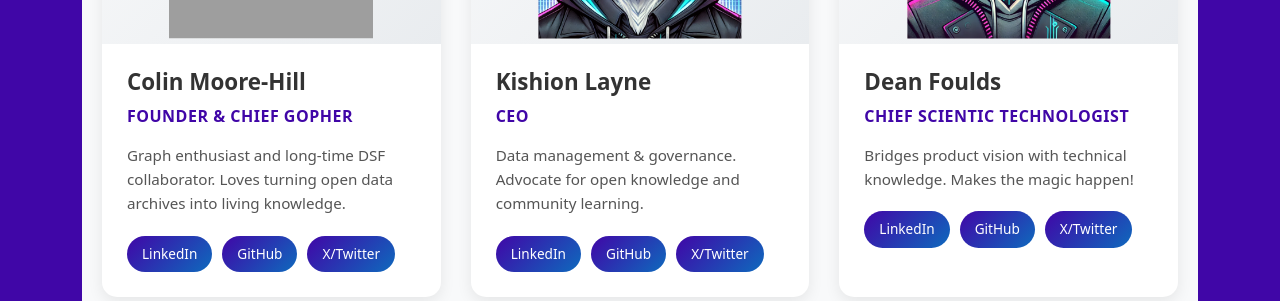
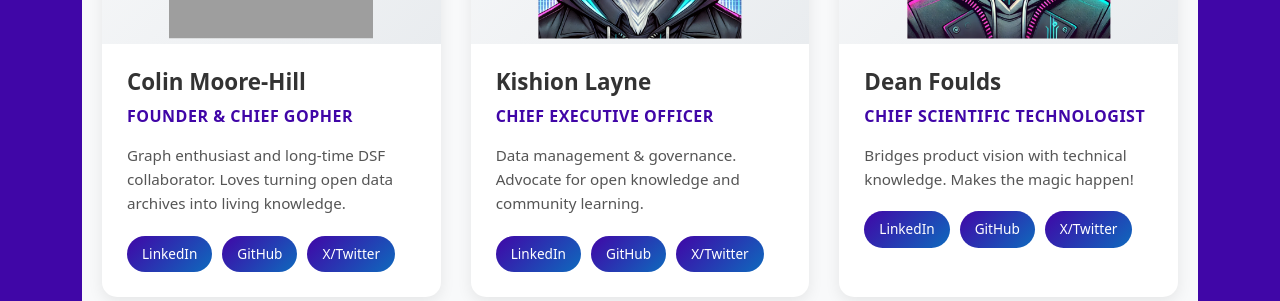
Before and after one commit to cyberscallywags/web_portal, a FastAPI app: page /team in a window 1280 px wide. Shown: the part 756-1057 px from the top of the page. Run offline with FastAPI, Linux system fonts and the light colour scheme; grey boxes are pictures that could not be loaded.

Commit message:
REFACTOR: Following COO review

```diff
--- a/app/static/data/projects.py
+++ b/app/static/data/projects.py
@@ -5,7 +5,7 @@ def get_project_data() -> list[dict]:
             "logoRect": 'images/logo/dsf_Companion_logo.png',
             "title": "DSF Companion",
             "slug": "dsf-companion",
-            "description": "An festival planner & AI companion for individuals to connect with the resources and support community in general.",
+            "description": "A festival planner & AI companion for individuals to connect with the resources and support community in general.",
             "emoji": "🦾",
             "status": "Active",
             "technologies": ["python", "FastAPI", "Jinja2", "TypeScript", "HTML", "SCSS", "Dockerfile", "JavaScript"],
--- a/app/static/data/team.py
+++ b/app/static/data/team.py
@@ -16,7 +16,7 @@ def get_team_data() -> list[dict]:
                 },
                 {
                     "name": "Kishion Layne",
-                    "role": "CEO",
+                    "role": "Chief Executive Officer",
                     "bio": "Data management & governance. Advocate for open knowledge and community learning.",
                     "cartoon": "/static/images/team/kishion/team.png",
                     "photo": "/static/images/team/kishion/pic.jpeg",
@@ -28,7 +28,7 @@ def get_team_data() -> list[dict]:
                 },
                 {
                     "name": "Dean Foulds",
-                    "role": "Chief Scientic Technologist",
+                    "role": "Chief Scientific Technologist",
                     "bio": "Bridges product vision with technical knowledge. Makes the magic happen!",
                     "cartoon": "/static/images/team/dean/team.png",
                     "photo": "/static/images/team/dean/pic.jpeg",
--- a/app/templates/intro.html
+++ b/app/templates/intro.html
@@ -345,7 +345,7 @@
 
           </br></br><bold>Share</bold> : We believe in the power of community and collaboration.
               </br>      By sharing our knowledge and resources, we can uplift each other and create a brighter future for all.
-          </br></br><bold>Grow</bold> : We are committed to continuous learning and personalimprovement.
+          </br></br><bold>Grow</bold> : We are committed to continuous learning and personal improvement.
               </br>      As we grow individually with confidence and experience, we strengthen our community and amplify our impact.
 
           </br></br></br>As a collective of enthusiasts who come together from different walks of life with common Aspirations:
@@ -373,7 +373,7 @@
           We share skills, build projects that matter, and light with ideas powered by community, not capital.</br></br>
           The inspiration for this approach came from our founder, Colin Moore-Hill, who, as a young adult, had a dream of working with computers but was constantly being told that people from his working-class background could not do that and he should stay in his lane before he embarrassed himself, his family, and those around him. For a time, he shelved his dream until one day he decided to go for it. </br>It wasn't easy, as his work experience was not considered in the right field, but eventually his tenacity was rewarded and he got his first opportunity.
 </br></br>
-          Now, having spent the past 35 years building his career, he has one wish: to be there for somebody else, supporting their dream earlier, as he wished somebody had done it for him.</br> Out of this desire has come the Cyber Scallywags philosophy.
+          Now, having spent the past 35 years building his career, he has one wish: to be there for somebody else, supporting their dream earlier, as he wished somebody had done for him.</br> Out of this desire has come the Cyber Scallywags philosophy.
         </p>
       </div>
   </div>
```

### Exercise prompt
Copy out every entry exactly as written, but not the pictures.

### Written response
Before and after one commit to cyberscallywags/web_portal, a FastAPI app: page /team in a window 1280 px wide. Shown: the part 756-1057 px from the top of the page. Run offline with FastAPI, Linux system fonts and the light colour scheme; grey boxes are pictures that could not be loaded.

Commit message:
REFACTOR: Following COO review

```diff
--- a/app/static/data/projects.py
+++ b/app/static/data/projects.py
@@ -5,7 +5,7 @@ def get_project_data() -> list[dict]:
             "logoRect": 'images/logo/dsf_Companion_logo.png',
             "title": "DSF Companion",
             "slug": "dsf-companion",
-            "description": "An festival planner & AI companion for individuals to connect with the resources and support community in general.",
+            "description": "A festival planner & AI companion for individuals to connect with the resources and support community in general.",
             "emoji": "🦾",
             "status": "Active",
             "technologies": ["python", "FastAPI", "Jinja2", "TypeScript", "HTML", "SCSS", "Dockerfile", "JavaScript"],
--- a/app/static/data/team.py
+++ b/app/static/data/team.py
@@ -16,7 +16,7 @@ def get_team_data() -> list[dict]:
                 },
                 {
                     "name": "Kishion Layne",
-                    "role": "CEO",
+                    "role": "Chief Executive Officer",
                     "bio": "Data management & governance. Advocate for open knowledge and community learning.",
                     "cartoon": "/static/images/team/kishion/team.png",
                     "photo": "/static/images/team/kishion/pic.jpeg",
@@ -28,7 +28,7 @@ def get_team_data() -> list[dict]:
                 },
                 {
                     "name": "Dean Foulds",
-                    "role": "Chief Scientic Technologist",
+                    "role": "Chief Scientific Technologist",
                     "bio": "Bridges product vision with technical knowledge. Makes the magic happen!",
                     "cartoon": "/static/images/team/dean/team.png",
                     "photo": "/static/images/team/dean/pic.jpeg",
--- a/app/templates/intro.html
+++ b/app/templates/intro.html
@@ -345,7 +345,7 @@
 
           </br></br><bold>Share</bold> : We believe in the power of community and collaboration.
               </br>      By sharing our knowledge and resources, we can uplift each other and create a brighter future for all.
-          </br></br><bold>Grow</bold> : We are committed to continuous learning and personalimprovement.
+          </br></br><bold>Grow</bold> : We are committed to continuous learning and personal improvement.
               </br>      As we grow individually with confidence and experience, we strengthen our community and amplify our impact.
 
           </br></br></br>As a collective of enthusiasts who come together from different walks of life with common Aspirations:
@@ -373,7 +373,7 @@
           We share skills, build projects that matter, and light with ideas powered by community, not capital.</br></br>
           The inspiration for this approach came from our founder, Colin Moore-Hill, who, as a young adult, had a dream of working with computers but was constantly being told that people from his working-class background could not do that and he should stay in his lane before he embarrassed himself, his family, and those around him. For a time, he shelved his dream until one day he decided to go for it. </br>It wasn't easy, as his work experience was not considered in the right field, but eventually his tenacity was rewarded and he got his first opportunity.
 </br></br>
-          Now, having spent the past 35 years building his career, he has one wish: to be there for somebody else, supporting their dream earlier, as he wished somebody had done it for him.</br> Out of this desire has come the Cyber Scallywags philosophy.
+          Now, having spent the past 35 years building his career, he has one wish: to be there for somebody else, supporting their dream earlier, as he wished somebody had done for him.</br> Out of this desire has come the Cyber Scallywags philosophy.
         </p>
       </div>
   </div>
```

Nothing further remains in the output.